I met my patient whom I will call “Luna” about three years ago. She identified as a transwoman and had transitioned about 10 years earlier — after living most of her adult life identifying as a man, having been married and raising now adult sons and daughters.
I feel it necessary to describe my initial sense of discomfort.
Having practiced medicine for more than 30 years, I have met patients from a multitude of backgrounds and nationalities. I enjoy a collaborative practice with my patients, and I love to incorporate their philosophical and cultural beliefs into their health care.
Yet, I felt uncomfortable caring for her.
I felt unprepared to provide her with the care she needed. I had to weigh my words carefully, so as to not offend her by using the wrong pronoun or by addressing her by the wrong name. I could sense that my own uneasiness had affected the quality of our patient-physician relationship and I worried that she was not receiving the best possible care.
One evening in November 2011, I attended a seminar organized by Transcollaborations, an Iowa City group led by young people who primarily identify as gender non-conforming. They shared with the audience the challenges faced when interacting with the health care community. They specifically described their sense of apprehension, of feeling unwelcome, and of knowing that the provider there to care for them was ill prepared.
I couldn’t help but think that my patient Luna felt the same way. I sat there listening and pondering my own sense of unrest and lack of adequate training.
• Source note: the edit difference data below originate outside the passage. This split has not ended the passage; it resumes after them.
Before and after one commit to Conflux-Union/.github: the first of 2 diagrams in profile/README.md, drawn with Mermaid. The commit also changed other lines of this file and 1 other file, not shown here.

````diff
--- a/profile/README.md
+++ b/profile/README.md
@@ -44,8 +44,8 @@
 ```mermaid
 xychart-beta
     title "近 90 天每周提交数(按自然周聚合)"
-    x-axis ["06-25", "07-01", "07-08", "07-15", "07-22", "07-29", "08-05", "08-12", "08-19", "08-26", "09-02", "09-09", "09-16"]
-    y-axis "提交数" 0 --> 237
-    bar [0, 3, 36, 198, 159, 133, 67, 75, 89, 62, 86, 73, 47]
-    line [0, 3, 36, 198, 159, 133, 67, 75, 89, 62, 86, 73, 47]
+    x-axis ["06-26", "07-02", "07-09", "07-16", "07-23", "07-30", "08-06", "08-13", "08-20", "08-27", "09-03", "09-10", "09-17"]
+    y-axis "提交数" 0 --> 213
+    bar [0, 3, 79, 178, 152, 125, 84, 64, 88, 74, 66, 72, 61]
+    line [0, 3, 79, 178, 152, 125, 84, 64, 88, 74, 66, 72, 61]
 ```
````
That is when Dr. Katie Imborek and I decided to develop a Tuesday night clinic at the UI Health Care, Iowa River Landing facility in Coralville where we would be well prepared. Our mission was to create a welcoming space for all lesbian, gay, bisexual, transgender, queer and questioning folks — but especially gender non-conforming folks — where there was a sense of ease among patients, health care students and practitioners.
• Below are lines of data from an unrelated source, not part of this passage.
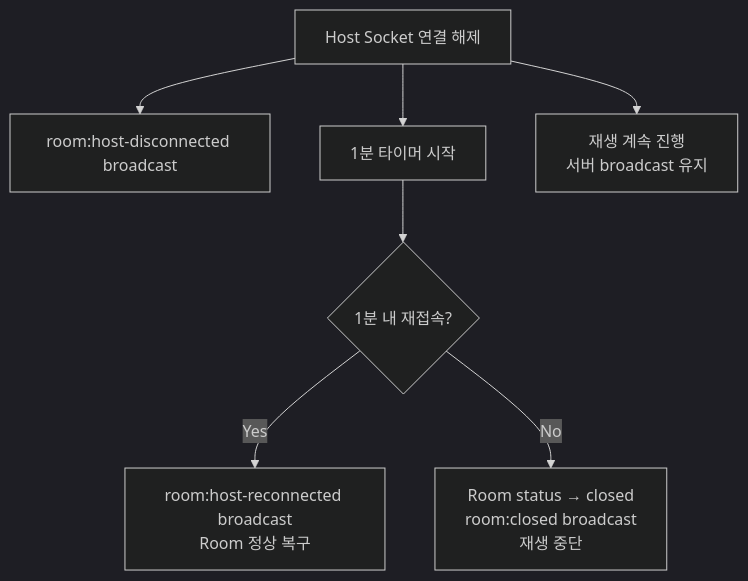
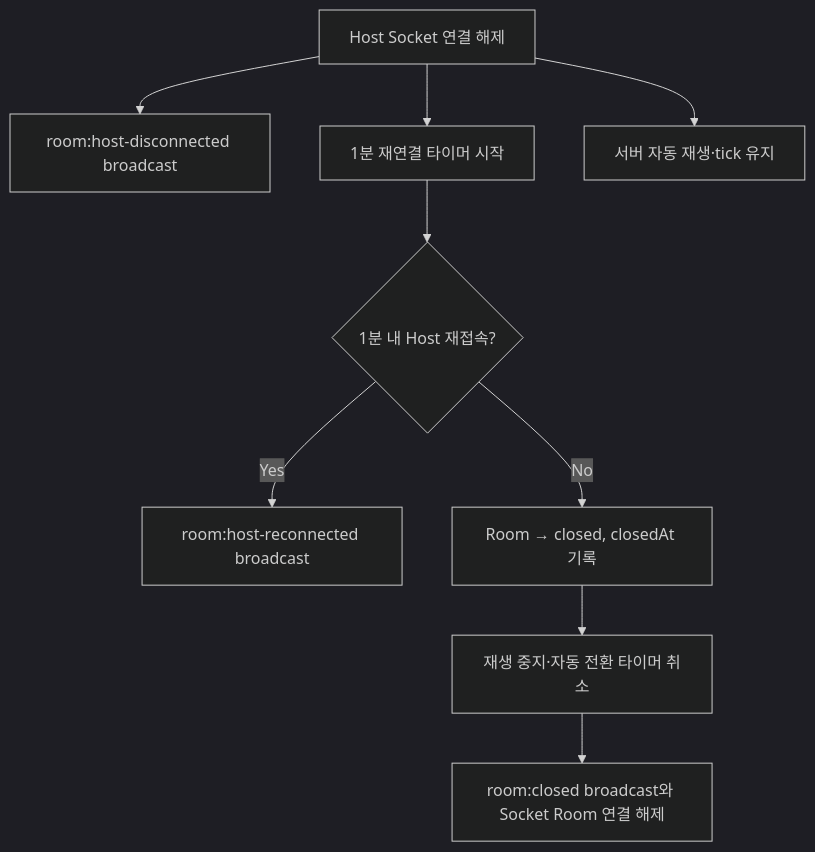
Before and after one commit to TechUP-SYFITY/SYFITY: the fourth of 5 diagrams in docs/03-realtime-sync-design.md, drawn with Mermaid (dark theme). The commit also changed other lines of this file and 11 other files, not shown here.

````diff
--- a/docs/03-realtime-sync-design.md
+++ b/docs/03-realtime-sync-design.md
@@ -265,10 +238,11 @@
 ```mermaid
 flowchart TD
-    A[Host Socket 연결 해제]
-    A --> B[room:host-disconnected broadcast]
-    A --> C[1분 타이머 시작]
-    A --> D[재생 계속 진행<br>서버 broadcast 유지]
-    C --> E{1분 내 재접속?}
-    E -->|Yes| F[room:host-reconnected broadcast<br>Room 정상 복구]
-    E -->|No| G[Room status → closed<br>room:closed broadcast<br>재생 중단]
+    A[Host Socket 연결 해제] --> B[room:host-disconnected broadcast]
+    A --> C[1분 재연결 타이머 시작]
+    A --> D[서버 자동 재생·tick 유지]
+    C --> E{1분 내 Host 재접속?}
+    E -->|Yes| F[room:host-reconnected broadcast]
+    E -->|No| G[Room → closed, closedAt 기록]
+    G --> H[재생 중지·자동 전환 타이머 취소]
+    H --> I[room:closed broadcast와 Socket Room 연결 해제]
 ```
````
Here is where I “transitioned,” both as a health care provider and a person.
I immersed myself in books and encounters with folks identifying as “trans.” I heard their stories and for the first time began to see from their perspective. I began to understand their painful struggles as well as their courage, joy and fulfillment to realize a gender expression that was in congruence with their gender identity — an identity that may defy the norm in a binary society, but an identity that is as true, strong and as real as mine as a cisgender woman.
Transitioning is a journey that takes time. My personal “transition” began as I got to know members of the trans-community as colleagues and friends, and in turn I learned their language, aspirations and culture. There was so much I learned from their generous and patient teaching.
“They” became “us,” all of us — the rich community we have here in Iowa City.
Soon, it was again time to see Luna for a scheduled exam. I think that was the very first time I really saw her.
I finally saw her as she saw herself, as a woman. I no longer had to toggle back and forth in my mind between the man identity I had seen and the woman identity she carried. I saw her as the true woman she was.
I no longer worried about using the wrong pronoun. She was true, vibrant and real, as I finally transitioned, to a physician able to see her as she really was.
This and other fascinating topics will be discussed during the next live broadcast of WorldCanvass, “Remaking the Body: Identity and Body Modification.” Join us at 5 p.m. Friday in the Senate Chamber of the Old Capitol Museum.
Nicole Nisly is a professor of internal medicine at the University of Iowa Carver College of Medicine.